Prime Minister Alexis Tsipras on Friday admitted Greek border controls had been overwhelmed by the mass arrival of refugees earlier this year, but insisted all migrants were now being properly documented.
His defence came after the European Commision this week launched legal procedures against Croatia, Greece and Italy for failing to register all migrants in the EU-wide fingerprint database, Eurodac, when they first arrive on the continent.
Tsipras told lawmakers the government had initially been "taken by surprise" by the sheer number of migrants, "but since September there has not been a single arrival who has not been registered."
Registering new arrivals would help with security, as national police forces and Europol can compare fingerprints linked to criminal investigations with those in Eurodac.
Tsipras however said that due to a lack of equipment, fingerprinting migrants and registering the data took "several hours."
The Eurodac Regulation calls for fingerprinting asylum seekers and filing the data within 72 hours.
Tsipras said European countries had to pitch in with more equipment. The foreign ministry said Friday only 39 biometric machines had been provided against 100 demanded.
After revelations that two jihadists involved in the Paris terror attacks slipped into Europe through a Greek island, posing as refugees, Athens has faced heavy scrutiny over its screening of more than 750,000 people who have landed on its shores this year.
Greece on Thursday said it would seek to deport economic migrants, who had been blocked at its border with Macedonia after Skopje clamped down on entry, if they are not entitled to asylum.
"Those without papers, the so-called illegal migrants, have the right to request asylum (or) the right to voluntary repatriation," junior interior minister for migration Yiannis Mouzalas told reporters.

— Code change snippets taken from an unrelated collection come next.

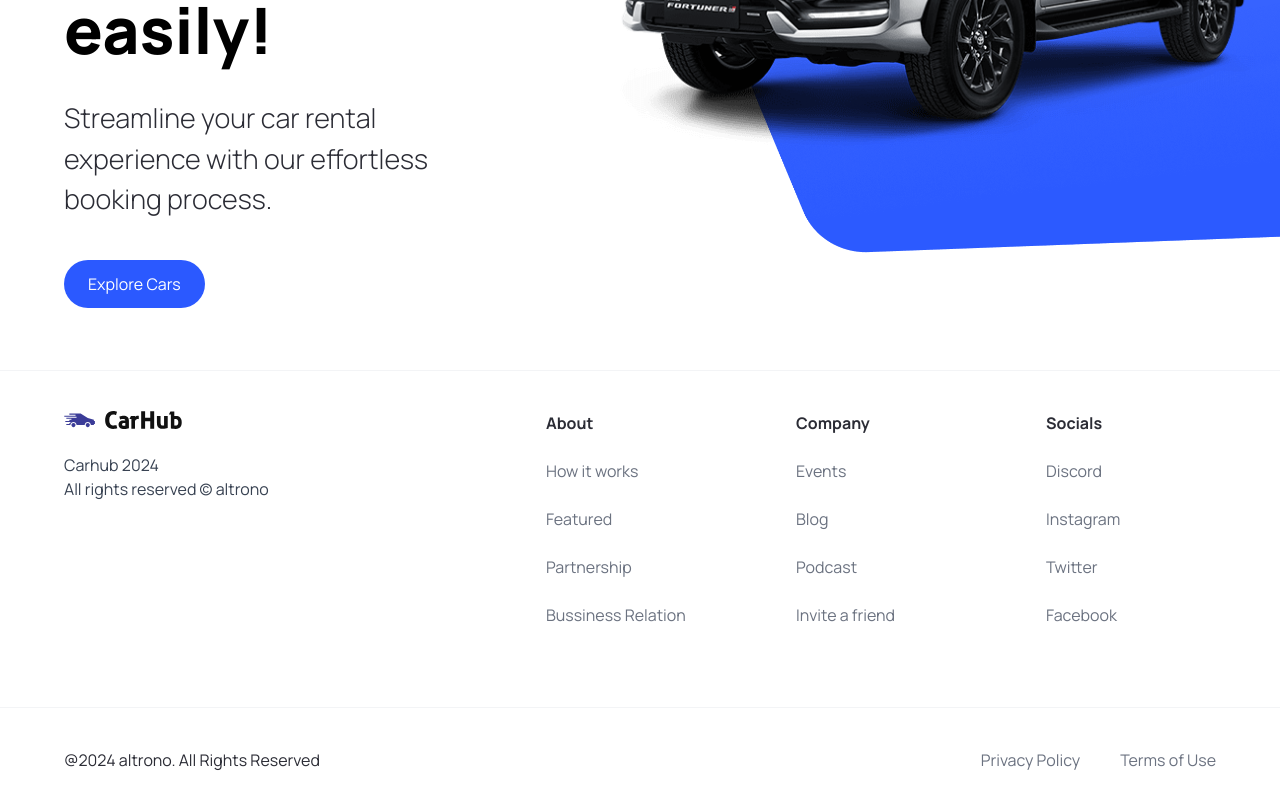
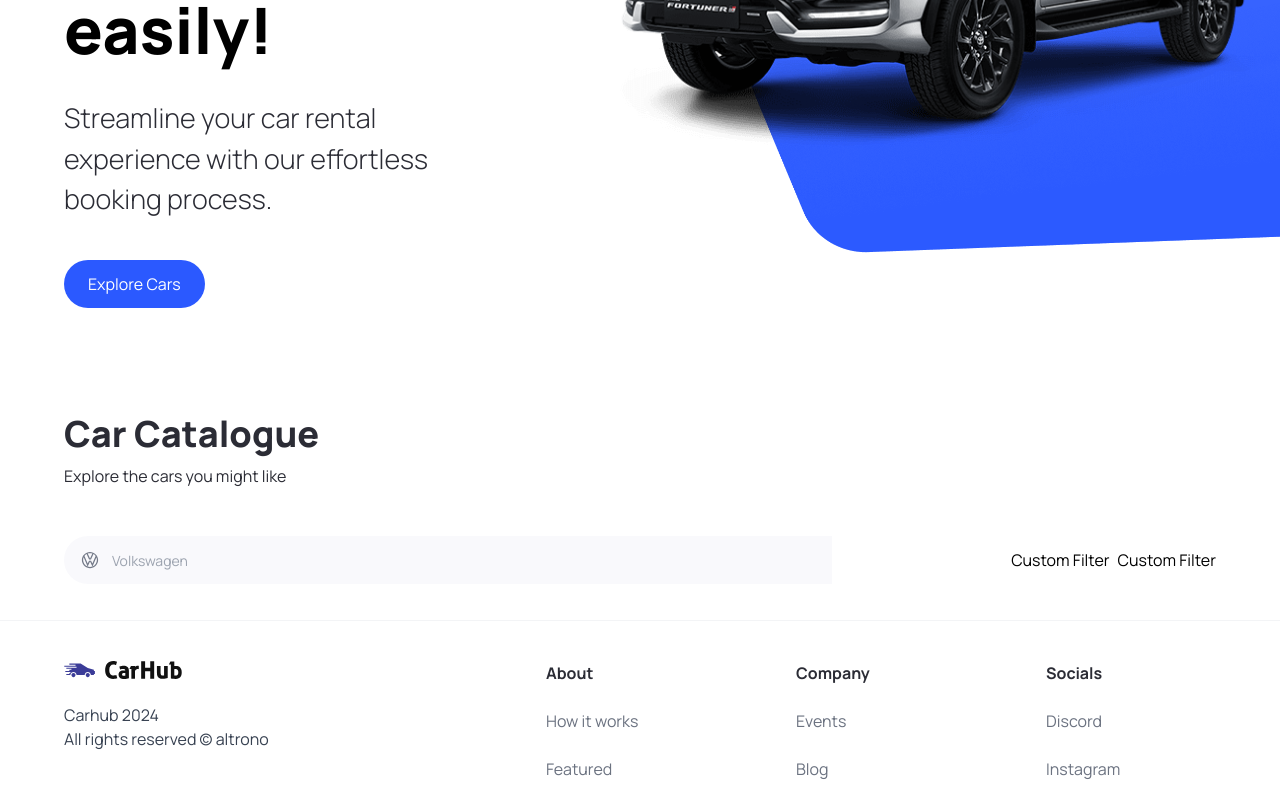
Before and after one commit to altrono/car-showcase-project, a Next.js app: page / in a window 1280 px wide. Shown: the part 450-1247 px from the top of the page. Built offline with nearby package versions, Linux system fonts and the light colour scheme.

Commit message:
Added search car functionality with headless ui

```diff
--- /dev/null
+++ b/app/components/CustomFilter.tsx
@@ -0,0 +1,11 @@
+import React from 'react'
+
+const CustomFilter = () => {
+  return (
+    <div>
+      Custom Filter
+    </div>
+  )
+}
+
+export default CustomFilter
--- /dev/null
+++ b/app/components/SearchBar.tsx
@@ -0,0 +1,25 @@
+"use client";
+import { useState } from "react";
+
+import { SearchManufacturer } from ".";
+
+const SearchBar = () => {
+    const [manufacturer, setManufacturer] = useState('');
+
+    const handleSearch = () => {
+
+    }
+
+  return (
+    <form onSubmit={handleSearch} className="searchbar">
+        <div className="searchbar__item">
+            <SearchManufacturer
+                manufacturer={manufacturer}
+                setManufacturer={setManufacturer}
+            />
+        </div>
+    </form>
+  )
+}
+
+export default SearchBar
--- /dev/null
+++ b/app/components/SearchManufacturer.tsx
@@ -0,0 +1,79 @@
+"use client";
+
+import { useState, Fragment } from 'react';
+import Image from 'next/image';
+import { Combobox, Transition } from '@headlessui/react';
+import { manufacturers } from '@/constants';
+import { SearchManufacturerProps } from '@/types'
+
+
+const SearchManufacturer = ({ manufacturer, setManufacturer } : SearchManufacturerProps) => {
+    const [query, setQuery] = useState('');
+
+    const filteredManufacturers = query === "" ? manufacturers : manufacturers.filter(
+        (item) => (item.toLowerCase().replace(/\s+/g, '').includes(query.toLowerCase().replace(/\s+/g, ""))))
+
+
+  return (
+    <div className='search-manufacturer'>
+      <Combobox value={manufacturer} onChange={setManufacturer}>
+        <div className="relative w-full">
+            <Combobox.Button className="absolute top-[14px]">
+                <Image
+                    src="/car-logo.svg"
+                    width={20}
+                    height={20}
+                    className='ml-4'
+                    alt='Car Logo'
+                />
+            </Combobox.Button>
+            <Combobox.Input
+                className="search-manufacturer__input"
+                placeholder='Volkswagen'
+                displayValue={(manufacturer: string) => manufacturer}
+                onChange={(e) => setQuery(e.target.value)}
+            />
+            <Transition
+                as={Fragment}
+                leave='transition ease-in duration-100'
+                leaveFrom='opacity-100'
+                leaveTo='opacity-0'
+                afterLeave={()=> setQuery('')}
+            >
+                <Combobox.Options>
+                    {
+                        filteredManufacturers.map((item) => (
+                            <Combobox.Option
+                                key={item}
+                                value={item}
+                                className={({ active }) => `relative search-manufacturer__option ${active ? 'bg-primary-blue text-white' : 'text-gray-900'}`}
+                            >
+                                 {({ selected, active }) => (
+                                    <>
+                                        <span className={`block truncate ${selected ? 'font-medium' : 'font-normal'}`}>
+                                            {item}
+                                        </span>
+                                        {selected ? (
+                                        <span
+                                            className={`absolute inset-y-0 left-0 flex items-center pl-3 ${
+                                            active ? 'text-white' : 'text-teal-600'
+                                            }`}
+                                        >
+
+                                        </span>
+                                        ) : null}
+                                    </>
+                                )}
+                            </Combobox.Option>
+                        ))
+                    }
+                </Combobox.Options>
+
+            </Transition>
+        </div>
+      </Combobox>
+    </div>
+  )
+}
+
+export default SearchManufacturer
--- a/app/page.tsx
+++ b/app/page.tsx
@@ -1,10 +1,25 @@
 import Image from "next/image";
-import { Hero } from "./components";
+import { Hero, SearchBar, CustomFilter } from "./components";
 
 export default function Home() {
   return (
     <main className="overflow-hidden ">
       <Hero />
+
+      <div className="mt-12 padding-x padding-y max-width" id="discover">
+        <div className="home__text-container">
+          <h1 className="text-4xl font-extrabold">Car Catalogue</h1>
+          <p>Explore the cars you might like</p>
+        </div>
+
+        <div className="home__filters">
+          <SearchBar />
+          <div className="home__filter-container">
+            <CustomFilter  />
+            <CustomFilter />
+          </div>
+        </div>
+      </div>
     </main>
   );
 }
--- a/types/index.ts
+++ b/types/index.ts
@@ -6,3 +6,9 @@
     handleClick?: MouseEventHandler<HTMLButtonElement>;
     btnType?: "button" | "submit";
 }
+
+export interface SearchManufacturerProps {
+    manufacturer: string;
+    setManufacturer: (manufacturer: string) => void;
+
+}
```
Also changed, not shown: app/components/index.ts (+7 -2 lines), package.json (+5 -4 lines), 1 other file (tests, documents, lock files or other folders).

"If they do not request either within 30 days, they will be returned to their countries of origin," he said.